- Overall, there was an interest in protecting critical infrastructure, vulnerable populations, and increasing stormwater management for the region.
What additional issues beyond flooding should we seek to address?
- While addressing flooding, there is also an opportunity to address other issues – such as improving waterfront access, enhancing green spaces, and making sure the most vulnerable populations are included in all decision-making.
- There was an interest in projects that will have multiple benefits, such as a waterfront walkway, which would improve quality of life overall.
What types of actions do you want to see to reduce flood risks?
- Homeowners expressed an interest in gaining more information on flood insurance and how to reduce the cost of flood insurance. We heard from homeowners who have dealt with flooding on a recurring basis that there is need for more immediate actions as many existing programs, such as the Blue Acres Buyout program, can take time.
- Overall, there is an interest in projects that are fundable and feasible. There was concern for smart investing of resources and ensuring maintenance cost of projects do not outweigh their benefits. An interest in regional, cost-beneficial projects was expressed.
- Interest in incentivizing buyouts by removing infrastructure in buyout areas and maximizing a buyout through incentives. There was interest in stormwater retention, increased pumping capacity and pump stations, and tide gates as part of a plan of action to address future flood risks.
- Community members expressed recognition of the need to protect critical infrastructure, particularly pump stations and evacuation routes. There is a strong interest in nature-based solutions and stormwater management, especially through solutions such as impervious surfaces and rain gardens. There was an emphasis on the need for connectivity between stormwater management and green infrastructure projects. We heard about the need for a clear and organized regional planning process that reduces flood risks, while keeping recreational access to the waterfront available and bettering the community.
- We heard an interest in elements of scenario one (“Protecting Critical Assets and Economic Centers”, strong interest in scenario two (Restoring Natural Systems and Minimizing Exposure”), and interest in getting to scenario three (“Transitioning to Smart Growth for a New Economy”) through earlier projects, all while emphasizing a layered approach.

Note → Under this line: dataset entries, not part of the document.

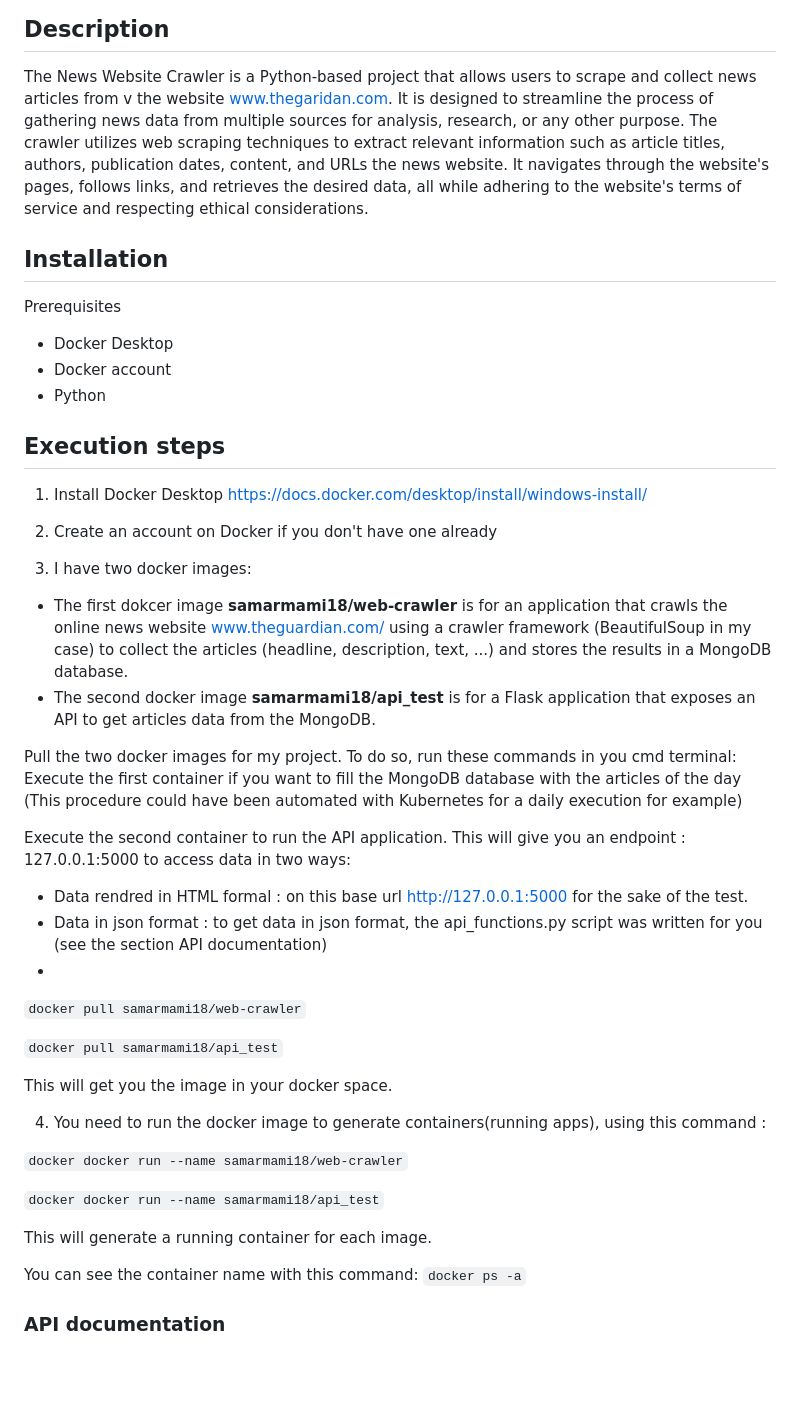
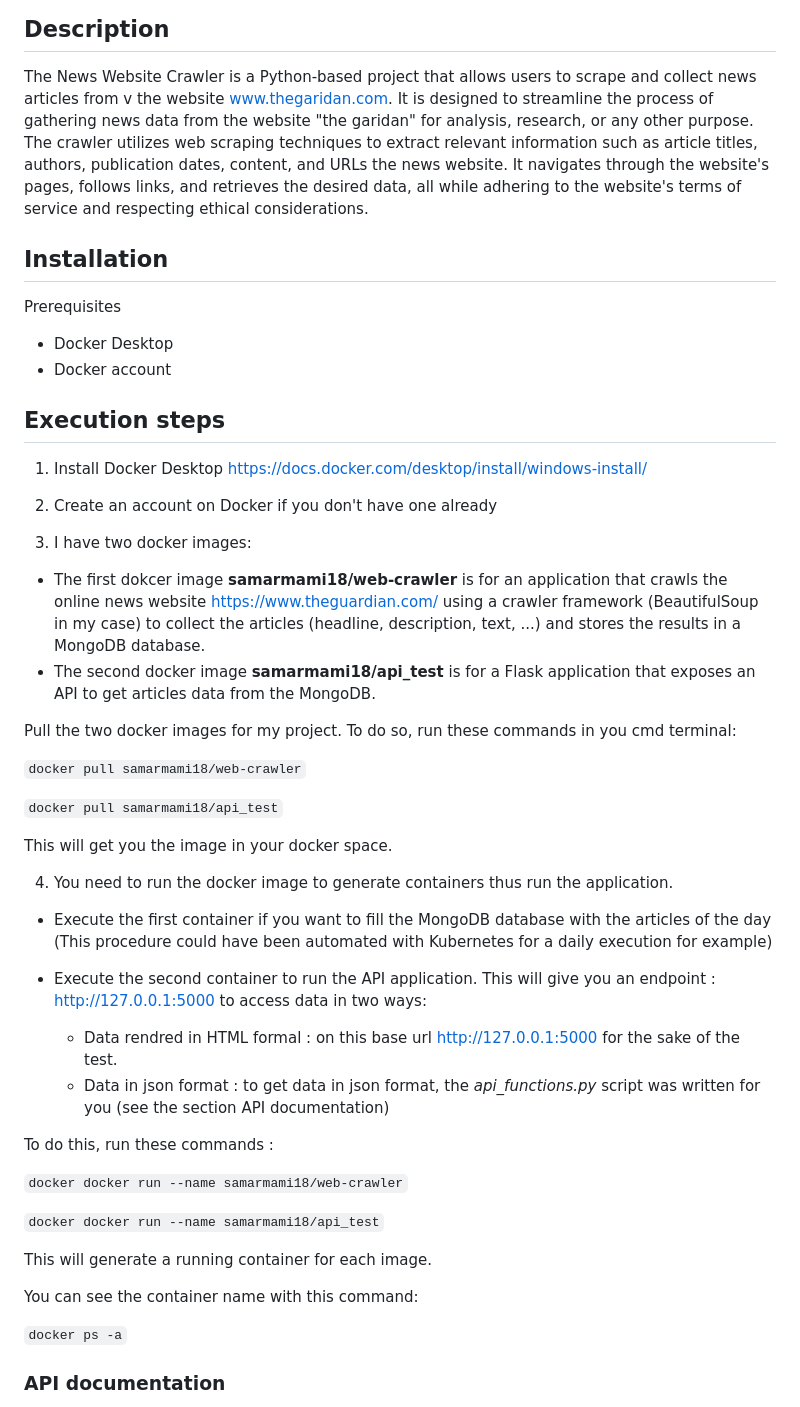
Before and after one commit to Samar-mami/NewsWebSite, a Markdown page: README.md, the part around the change printed below. Drawn GitHub-style; blank space fills up the shorter version.

```diff
--- a/README.md
+++ b/README.md
@@ -1,14 +1,13 @@
 # News website crawler project
 ## Description
 The News Website Crawler is a Python-based project that allows users to scrape and collect news articles from v the website www.thegaridan.com.
-It is designed to streamline the process of gathering news data from multiple sources for analysis, research, or any other purpose.
+It is designed to streamline the process of gathering news data from the website "the garidan" for analysis, research, or any other purpose.
 The crawler utilizes web scraping techniques to extract relevant information such as article titles, authors, publication dates, content, and URLs the news website. It navigates through the website's pages, follows links, and retrieves the desired data, all while adhering to the website's terms of service and respecting ethical considerations.
 
 ## Installation
 Prerequisites
 - Docker Desktop
 - Docker account
-- Python
 
 ## Execution steps
 1. Install Docker Desktop
@@ -17,23 +16,27 @@ https://docs.docker.com/desktop/install/windows-install/
 2. Create an account on Docker if you don't have one already
 
 3. I have two docker images:
- - The first dokcer image **samarmami18/web-crawler** is for an application that crawls the online news website www.theguardian.com/ using a crawler framework (BeautifulSoup in my case) to collect the articles (headline, description, text, ...) and stores the results in a MongoDB database.
+ - The first dokcer image **samarmami18/web-crawler** is for an application that crawls the online news website https://www.theguardian.com/ using a crawler framework (BeautifulSoup in my case) to collect the articles (headline, description, text, ...) and stores the results in a MongoDB database.
  - The second docker image **samarmami18/api_test** is for a Flask application that exposes an API to get articles data from the MongoDB.
 
 Pull the two docker images for my project. To do so, run these commands in you cmd terminal:
-Execute the first container if you want to fill the MongoDB database with the articles of the day (This procedure could have been automated with Kubernetes for a daily execution for example)
 
-Execute the second container to run the API application. This will give you an endpoint : 127.0.0.1:5000 to access data in two ways:
- - Data rendred in HTML formal : on this base url http://127.0.0.1:5000 for the sake of the test.
- - Data in json format : to get data in json format, the api_functions.py script was written for you (see the section API documentation)
- -
 `docker pull samarmami18/web-crawler`
 
 `docker pull samarmami18/api_test`
 
 This will get you the image in your docker space.
 
-4. You need to run the docker image to generate containers(running apps), using this command :
+4. You need to run the docker image to generate containers thus run the application.
+
+- Execute the first container if you want to fill the MongoDB database with the articles of the day (This procedure could have been automated with Kubernetes for a daily execution for example)
+
+- Execute the second container to run the API application. This will give you an endpoint : http://127.0.0.1:5000 to access data in two ways:
+
+  - Data rendred in HTML formal : on this base url http://127.0.0.1:5000 for the sake of the test.
+  - Data in json format : to get data in json format, the _api_functions.py_ script was written for you (see the section API documentation)
+
+To do this, run these commands :
 
 `docker docker run --name samarmami18/web-crawler`
 
@@ -42,8 +45,8 @@ This will get you the image in your docker space.
 This will generate a running container for each image.
 
 You can see the container name with this command:
+
 `docker ps -a`
-
 
 
  ### API documentation
```
Also changed, not shown: other parts of README.md (+17 -0 lines).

This Spring, there will be another regional community meeting to share a preferred scenario and preview a draft action plan. Stay tuned for additional outreach events as well!

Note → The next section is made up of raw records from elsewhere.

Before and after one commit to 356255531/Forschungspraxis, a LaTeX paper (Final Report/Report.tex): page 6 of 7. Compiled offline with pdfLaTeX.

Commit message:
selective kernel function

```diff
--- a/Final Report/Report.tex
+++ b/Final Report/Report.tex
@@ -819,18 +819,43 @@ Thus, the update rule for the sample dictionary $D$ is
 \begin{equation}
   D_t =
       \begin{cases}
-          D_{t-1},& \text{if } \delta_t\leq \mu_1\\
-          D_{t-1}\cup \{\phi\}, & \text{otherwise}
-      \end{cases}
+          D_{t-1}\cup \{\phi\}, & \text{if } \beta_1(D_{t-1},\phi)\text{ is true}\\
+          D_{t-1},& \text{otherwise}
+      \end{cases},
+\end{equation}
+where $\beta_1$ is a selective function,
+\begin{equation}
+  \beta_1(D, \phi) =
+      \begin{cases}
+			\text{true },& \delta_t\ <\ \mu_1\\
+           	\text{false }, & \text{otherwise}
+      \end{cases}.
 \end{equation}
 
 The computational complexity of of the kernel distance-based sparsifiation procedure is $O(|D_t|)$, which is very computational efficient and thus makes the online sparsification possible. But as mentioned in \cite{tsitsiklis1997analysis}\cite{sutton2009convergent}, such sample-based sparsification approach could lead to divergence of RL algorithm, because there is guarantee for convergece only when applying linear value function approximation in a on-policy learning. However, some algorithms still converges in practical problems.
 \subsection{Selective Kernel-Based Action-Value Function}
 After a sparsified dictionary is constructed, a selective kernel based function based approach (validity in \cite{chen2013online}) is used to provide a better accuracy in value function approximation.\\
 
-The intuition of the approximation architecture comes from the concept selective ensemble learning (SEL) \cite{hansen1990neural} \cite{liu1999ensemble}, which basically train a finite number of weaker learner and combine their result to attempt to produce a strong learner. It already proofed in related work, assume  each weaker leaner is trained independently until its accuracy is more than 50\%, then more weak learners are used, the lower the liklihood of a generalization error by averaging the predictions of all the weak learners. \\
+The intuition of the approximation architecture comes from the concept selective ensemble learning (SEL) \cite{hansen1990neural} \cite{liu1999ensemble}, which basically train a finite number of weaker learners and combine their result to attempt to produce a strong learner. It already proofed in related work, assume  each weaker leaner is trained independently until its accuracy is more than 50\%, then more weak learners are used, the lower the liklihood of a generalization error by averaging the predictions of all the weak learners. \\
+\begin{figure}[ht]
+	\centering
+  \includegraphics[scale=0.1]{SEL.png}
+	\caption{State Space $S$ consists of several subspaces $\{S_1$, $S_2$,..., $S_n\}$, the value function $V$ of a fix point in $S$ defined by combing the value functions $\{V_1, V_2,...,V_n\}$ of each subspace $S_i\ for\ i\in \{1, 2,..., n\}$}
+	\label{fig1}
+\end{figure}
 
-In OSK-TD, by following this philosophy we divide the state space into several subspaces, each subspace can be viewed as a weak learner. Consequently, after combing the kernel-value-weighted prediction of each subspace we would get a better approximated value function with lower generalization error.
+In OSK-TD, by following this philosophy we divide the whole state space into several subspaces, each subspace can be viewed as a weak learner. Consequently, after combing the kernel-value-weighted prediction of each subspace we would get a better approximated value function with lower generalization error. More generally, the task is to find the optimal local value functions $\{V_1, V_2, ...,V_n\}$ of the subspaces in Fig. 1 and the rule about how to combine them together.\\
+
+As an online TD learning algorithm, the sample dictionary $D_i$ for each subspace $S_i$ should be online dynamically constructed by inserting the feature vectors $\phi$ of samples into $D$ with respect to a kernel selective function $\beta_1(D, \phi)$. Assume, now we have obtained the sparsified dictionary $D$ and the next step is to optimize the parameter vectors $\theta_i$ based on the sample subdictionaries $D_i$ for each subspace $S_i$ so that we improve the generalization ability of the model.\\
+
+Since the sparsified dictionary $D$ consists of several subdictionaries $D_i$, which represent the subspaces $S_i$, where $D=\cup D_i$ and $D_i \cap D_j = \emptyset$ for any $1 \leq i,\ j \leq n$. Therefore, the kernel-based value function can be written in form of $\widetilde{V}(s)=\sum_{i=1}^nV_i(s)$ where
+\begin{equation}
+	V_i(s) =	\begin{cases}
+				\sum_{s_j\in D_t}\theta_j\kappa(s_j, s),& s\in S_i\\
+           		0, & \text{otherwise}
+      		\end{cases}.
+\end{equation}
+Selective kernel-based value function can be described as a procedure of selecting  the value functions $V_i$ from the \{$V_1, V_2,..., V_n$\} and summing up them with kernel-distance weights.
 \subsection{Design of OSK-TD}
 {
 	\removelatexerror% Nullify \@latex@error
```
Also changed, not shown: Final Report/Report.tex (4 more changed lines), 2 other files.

MISSED THE MEETINGS, OR WANT TO SHARE ADDITIONAL FEEDBACK?
Please visit our virtual board and add your own thoughts. Please feel free to add your comments or questions using the comment tool on the left bar or press the “C” key to add a comment.
You can also check-out the meeting materials linked below.
Attended the meeting and have thoughts on how it went?
Take our meeting survey here.